- Charles Keserich, "The Fiftieth Year of the" March on Rome": Recent Interpretations of Facism." History Teacher (1972) 6#1 pp: 135-142 JSTOR 492632.
- Giulia Albanese, "Reconsidering the March on Rome," European History Quarterly (2012) 42#3 pp 403-421.
- P. Togliatti, Dopo la riforma elettorale, in «lo Stato Operaio», 16 agosto 1923.
- Nohlen & Stöver, p1033
- How to Hang On, Time, April 19, 1948
- The Battle Continues, Time, May 3, 1948
- Blood on the Cobblestones, Time, July 26, 1948
- Agosti, Aldo. Palmiro Togliatti: A Biography. London: I. B. Tauris. pp. 291–292. ISBN 1-84511-726-3. Retrieved 6 July 2015.
- Elena Agarossi and Victor Zaslavsky, Stalin and Togliatti: Italy and the Origins of the Cold War (2011) ch 3, 6

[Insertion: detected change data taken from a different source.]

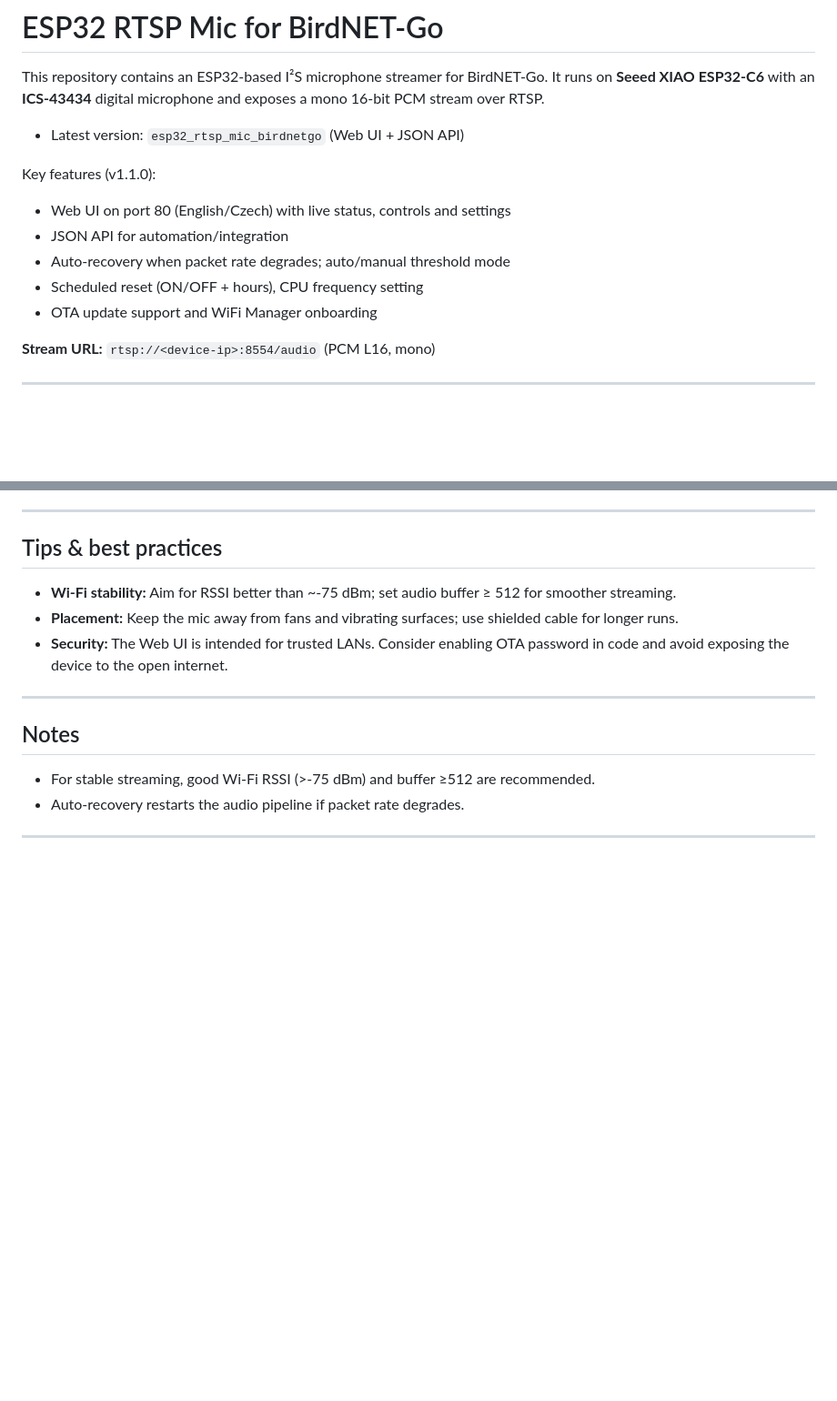
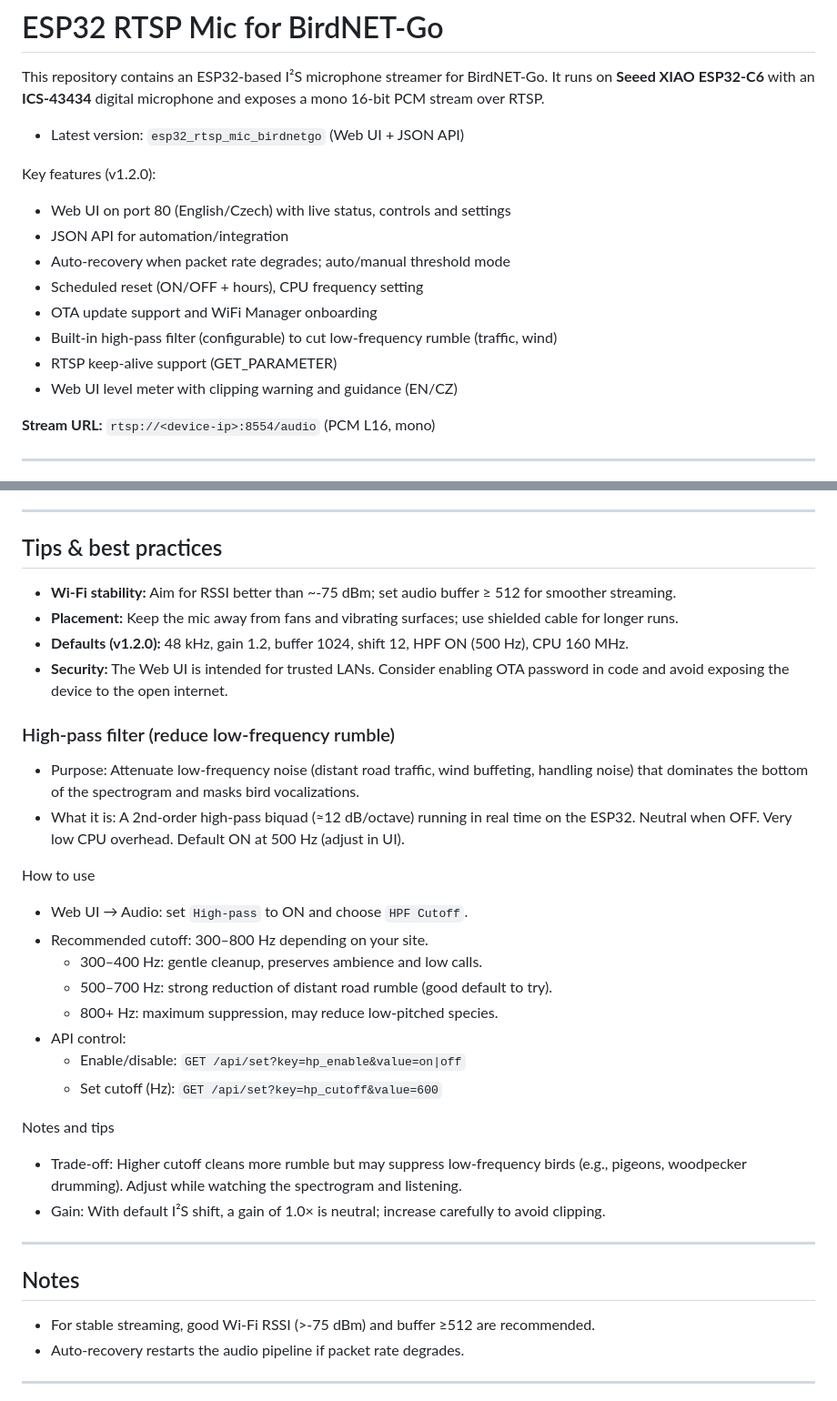
Before and after one commit to Sukecz/birdnetgo-esp32-rtsp-mic, a Markdown page: README.md, 2 parts joined by grey strips. Shown at 91% size. GitHub-like rendering; blank space fills up the shorter version.

```diff
--- a/README.md
+++ b/README.md
@@ -4,12 +4,15 @@ This repository contains an ESP32-based I²S microphone streamer for BirdNET-Go.
 
 - Latest version: `esp32_rtsp_mic_birdnetgo` (Web UI + JSON API)
 
-Key features (v1.1.0):
+Key features (v1.2.0):
 - Web UI on port 80 (English/Czech) with live status, controls and settings
 - JSON API for automation/integration
 - Auto-recovery when packet rate degrades; auto/manual threshold mode
 - Scheduled reset (ON/OFF + hours), CPU frequency setting
 - OTA update support and WiFi Manager onboarding
+- Built-in high-pass filter (configurable) to cut low-frequency rumble (traffic, wind)
+- RTSP keep-alive support (GET_PARAMETER)
+- Web UI level meter with clipping warning and guidance (EN/CZ)
 
 **Stream URL:** `rtsp://<device-ip>:8554/audio` (PCM L16, mono)
 
@@ -50,7 +53,27 @@ Key features (v1.1.0):
 
 - **Wi-Fi stability:** Aim for RSSI better than ~-75 dBm; set audio buffer ≥ 512 for smoother streaming.
 - **Placement:** Keep the mic away from fans and vibrating surfaces; use shielded cable for longer runs.
+- **Defaults (v1.2.0):** 48 kHz, gain 1.2, buffer 1024, shift 12, HPF ON (500 Hz), CPU 160 MHz.
 - **Security:** The Web UI is intended for trusted LANs. Consider enabling OTA password in code and avoid exposing the device to the open internet.
+
+### High-pass filter (reduce low-frequency rumble)
+
+- Purpose: Attenuate low-frequency noise (distant road traffic, wind buffeting, handling noise) that dominates the bottom of the spectrogram and masks bird vocalizations.
+- What it is: A 2nd‑order high‑pass biquad (≈12 dB/octave) running in real time on the ESP32. Neutral when OFF. Very low CPU overhead. Default ON at 500 Hz (adjust in UI).
+
+How to use
+- Web UI → Audio: set `High-pass` to ON and choose `HPF Cutoff`.
+- Recommended cutoff: 300–800 Hz depending on your site.
+  - 300–400 Hz: gentle cleanup, preserves ambience and low calls.
+  - 500–700 Hz: strong reduction of distant road rumble (good default to try).
+  - 800+ Hz: maximum suppression, may reduce low‑pitched species.
+- API control:
+  - Enable/disable: `GET /api/set?key=hp_enable&value=on|off`
+  - Set cutoff (Hz): `GET /api/set?key=hp_cutoff&value=600`
+
+Notes and tips
+- Trade‑off: Higher cutoff cleans more rumble but may suppress low‑frequency birds (e.g., pigeons, woodpecker drumming). Adjust while watching the spectrogram and listening.
+- Gain: With default I²S shift, a gain of 1.0× is neutral; increase carefully to avoid clipping.
 
 ---
 
```
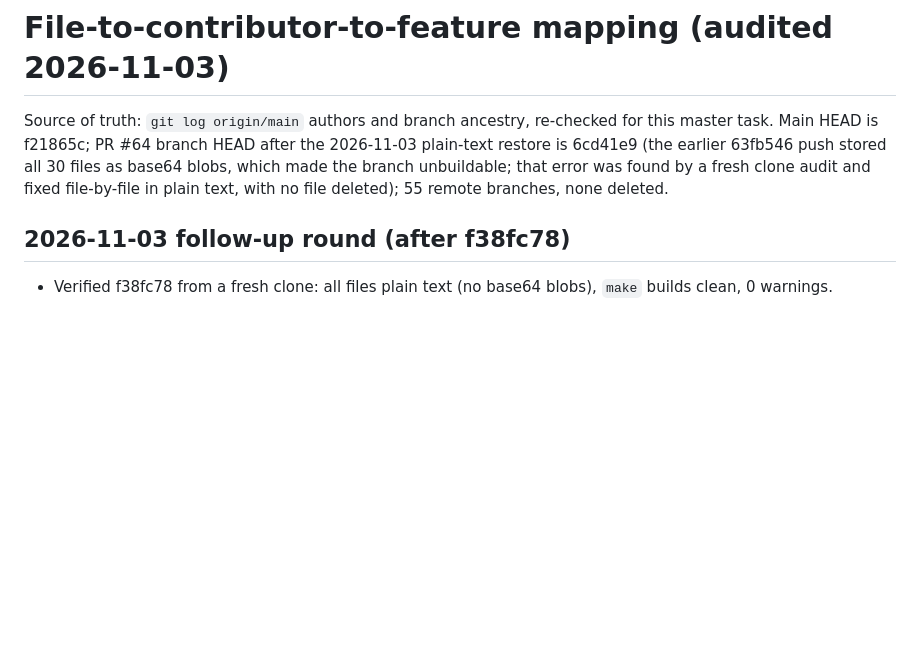
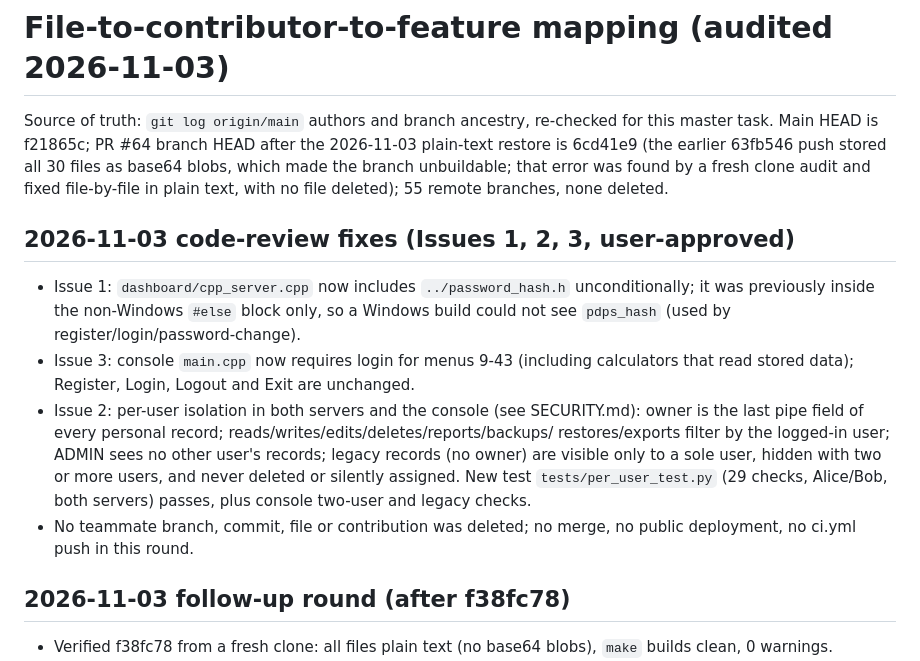
Before and after one commit to rifat2886/Personal-Decision-Problem-Solver, a Markdown page: AUDIT.md, the part around the change. Rendered like a GitHub page; blank space fills up the shorter version.

Commit message:
FIX (Issue 2): per-user data isolation in C++ server, Python server and console (owner field, legacy preserved, ADMIN sees no private records)

```diff
--- a/AUDIT.md
+++ b/AUDIT.md
@@ -7,6 +7,26 @@ earlier 63fb546 push stored all 30 files as base64 blobs, which
 made the branch unbuildable; that error was found by a fresh clone
 audit and fixed file-by-file in plain text, with no file deleted);
 55 remote branches, none deleted.
+
+## 2026-11-03 code-review fixes (Issues 1, 2, 3, user-approved)
+- Issue 1: `dashboard/cpp_server.cpp` now includes
+  `../password_hash.h` unconditionally; it was previously inside
+  the non-Windows `#else` block only, so a Windows build could not
+  see `pdps_hash` (used by register/login/password-change).
+- Issue 3: console `main.cpp` now requires login for menus 9-43
+  (including calculators that read stored data); Register, Login,
+  Logout and Exit are unchanged.
+- Issue 2: per-user isolation in both servers and the console
+  (see SECURITY.md): owner is the last pipe field of every
+  personal record; reads/writes/edits/deletes/reports/backups/
+  restores/exports filter by the logged-in user; ADMIN sees no
+  other user's records; legacy records (no owner) are visible
+  only to a sole user, hidden with two or more users, and never
+  deleted or silently assigned. New test
+  `tests/per_user_test.py` (29 checks, Alice/Bob, both servers)
+  passes, plus console two-user and legacy checks.
+- No teammate branch, commit, file or contribution was deleted;
+  no merge, no public deployment, no ci.yml push in this round.
 
 ## 2026-11-03 follow-up round (after f38fc78)
 - Verified f38fc78 from a fresh clone: all files plain text
```
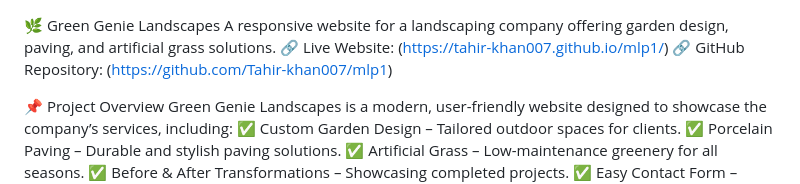
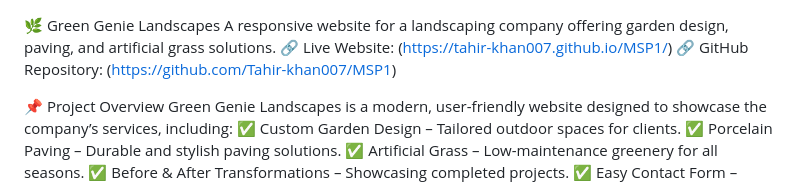
Before and after one commit to Tahir-khan007/MSP1, a Markdown page: README.md, the part around the change. GitHub-like rendering.

Commit message:
changed repository link to MSP1

```diff
--- a/README.md
+++ b/README.md
@@ -1,7 +1,7 @@
 🌿 Green Genie Landscapes
 A responsive website for a landscaping company offering garden design, paving, and artificial grass solutions.
-🔗 Live Website: (https://tahir-khan007.github.io/mlp1/)
-🔗 GitHub Repository: (https://github.com/Tahir-khan007/mlp1)
+🔗 Live Website: (https://tahir-khan007.github.io/MSP1/)
+🔗 GitHub Repository: (https://github.com/Tahir-khan007/MSP1)
 
 📌 Project Overview
 Green Genie Landscapes is a modern, user-friendly website designed to showcase the company’s services, including:
```
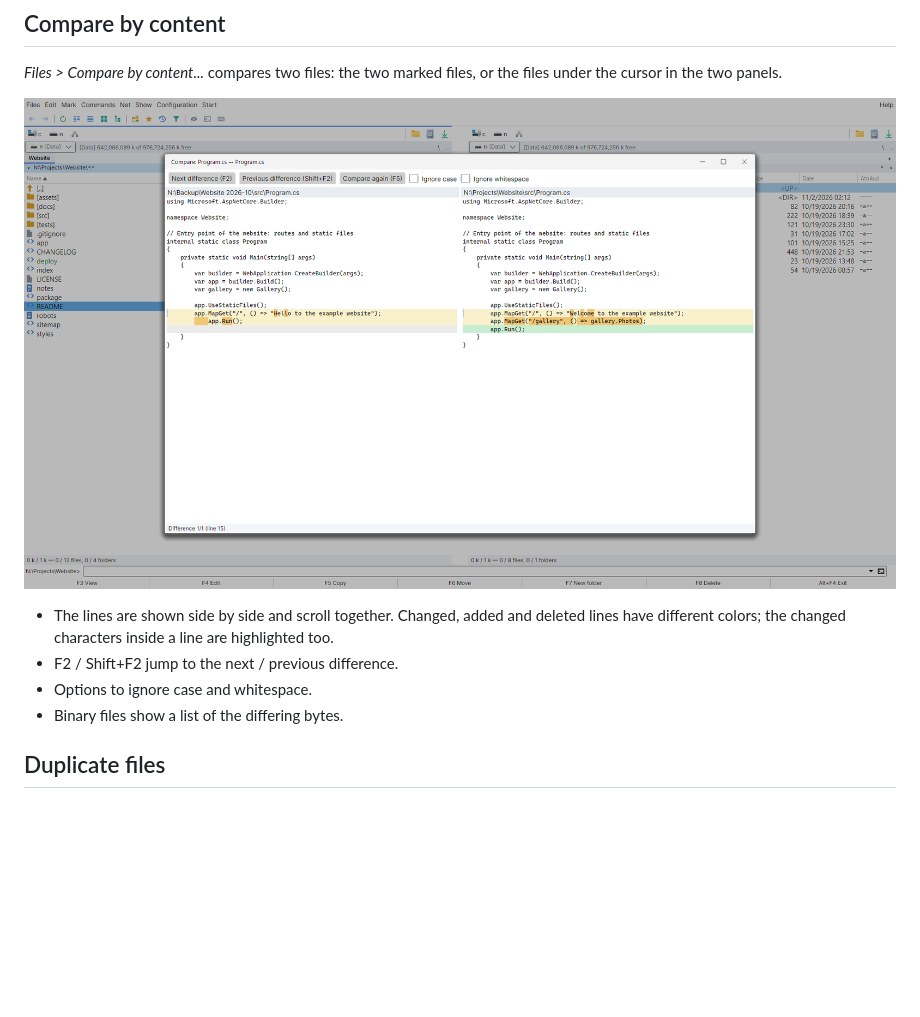
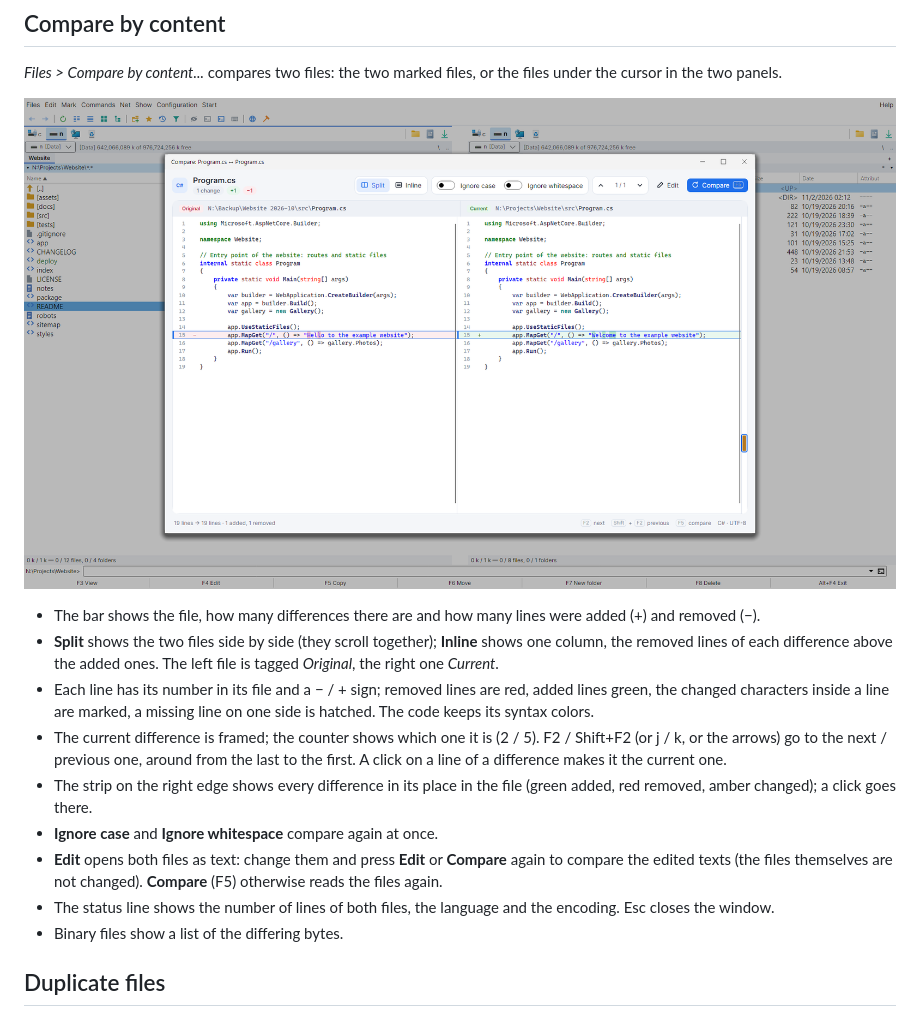
Before and after one commit to nextcommander/NextCommander, a Markdown page: docs/guide/tools.md, the part around the change. GitHub-like rendering; pictures changed too: docs/screenshots/compare.png; blank space fills up the shorter version.

```diff
--- a/docs/guide/tools.md
+++ b/docs/guide/tools.md
@@ -151,10 +151,20 @@ two panels.
 
 ![Compare by content](../screenshots/compare.png)
 
-- The lines are shown side by side and scroll together. Changed, added and deleted lines have different colors;
-  the changed characters inside a line are highlighted too.
-- F2 / Shift+F2 jump to the next / previous difference.
-- Options to ignore case and whitespace.
+- The bar shows the file, how many differences there are and how many lines were added (+) and removed (−).
+- **Split** shows the two files side by side (they scroll together); **Inline** shows one column, the removed lines
+  of each difference above the added ones. The left file is tagged *Original*, the right one *Current*.
+- Each line has its number in its file and a − / + sign; removed lines are red, added lines green, the changed
+  characters inside a line are marked, a missing line on one side is hatched. The code keeps its syntax colors.
+- The current difference is framed; the counter shows which one it is (2 / 5). F2 / Shift+F2 (or j / k, or the
+  arrows) go to the next / previous one, around from the last to the first. A click on a line of a difference makes
+  it the current one.
+- The strip on the right edge shows every difference in its place in the file (green added, red removed, amber
+  changed); a click goes there.
+- **Ignore case** and **Ignore whitespace** compare again at once.
+- **Edit** opens both files as text: change them and press **Edit** or **Compare** again to compare the edited
+  texts (the files themselves are not changed). **Compare** (F5) otherwise reads the files again.
+- The status line shows the number of lines of both files, the language and the encoding. Esc closes the window.
 - Binary files show a list of the differing bytes.
 
 ## Duplicate files
```
Also changed, not shown: 9 other files.
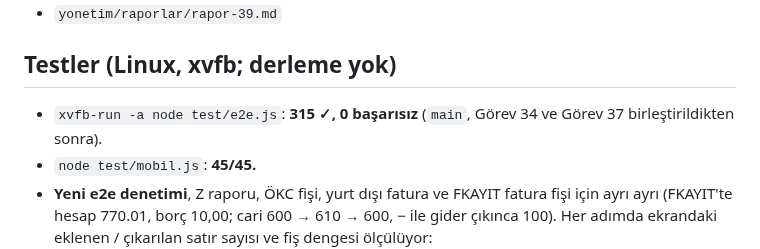
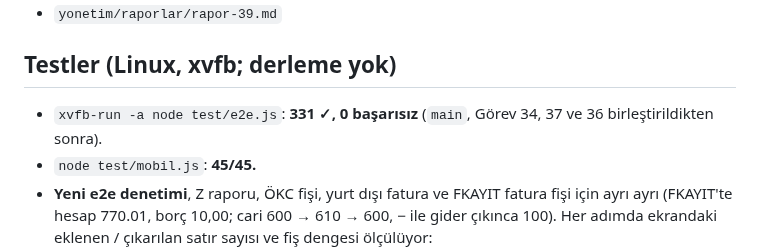
Before and after one commit to MuhaWin/Muhawin, a Markdown page: yonetim/raporlar/rapor-39.md, the part around the change. Drawn GitHub-style.

Commit message:
rapor-39: test sayısı Görev 36 birleştikten sonra güncellendi
Co-Authored-By: Claude Opus 5.5 <noreply@anthropic.com>
Claude-Session: https://claude.ai/code/session_01PTJcvhW9nnYrh4fnPgxK4n

```diff
--- a/yonetim/raporlar/rapor-39.md
+++ b/yonetim/raporlar/rapor-39.md
@@ -55,7 +55,7 @@
 - `yonetim/raporlar/rapor-39.md`
 
 ## Testler (Linux, xvfb; derleme yok)
-- `xvfb-run -a node test/e2e.js`: **315 ✓, 0 başarısız** (`main`, Görev 34 ve Görev 37 birleştirildikten sonra).
+- `xvfb-run -a node test/e2e.js`: **331 ✓, 0 başarısız** (`main`, Görev 34, 37 ve 36 birleştirildikten sonra).
 - `node test/mobil.js`: **45/45.**
 - **Yeni e2e denetimi**, Z raporu, ÖKC fişi, yurt dışı fatura ve FKAYIT fatura fişi için ayrı ayrı (FKAYIT'te hesap 770.01, borç 10,00; cari 600 → 610 → 600, − ile gider çıkınca 100). Her adımda ekrandaki eklenen / çıkarılan satır sayısı ve fiş dengesi ölçülüyor:
   1. ＋ Satır ekle → boş satır ekranda görünüyor, fişe girmiyor
```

- Agarossi, Elena; Victor Zaslavsky (2011). Stalin and Togliatti: Italy and the Origins of the Cold War. Stanford University Press.
- Wilsford, David, ed. Political leaders of contemporary Western Europe: a biographical dictionary (Greenwood, 1995) pp. 456–63.
- Lectures on Fascism delivered in 1935.
- Togliatti on the cover of Time 5 May 1947.
- Newspaper clippings about Palmiro Togliatti in the 20th Century Press Archives of the ZBW
| Italian Minister of Justice
Title jointly held
| Constituent Assembly of Italy
Title jointly held
Title jointly held
| Member of the Italian Chamber of Deputies
I, II, III, IV
Title jointly held
|Party political offices|
| Secretary of the Italian Communist Party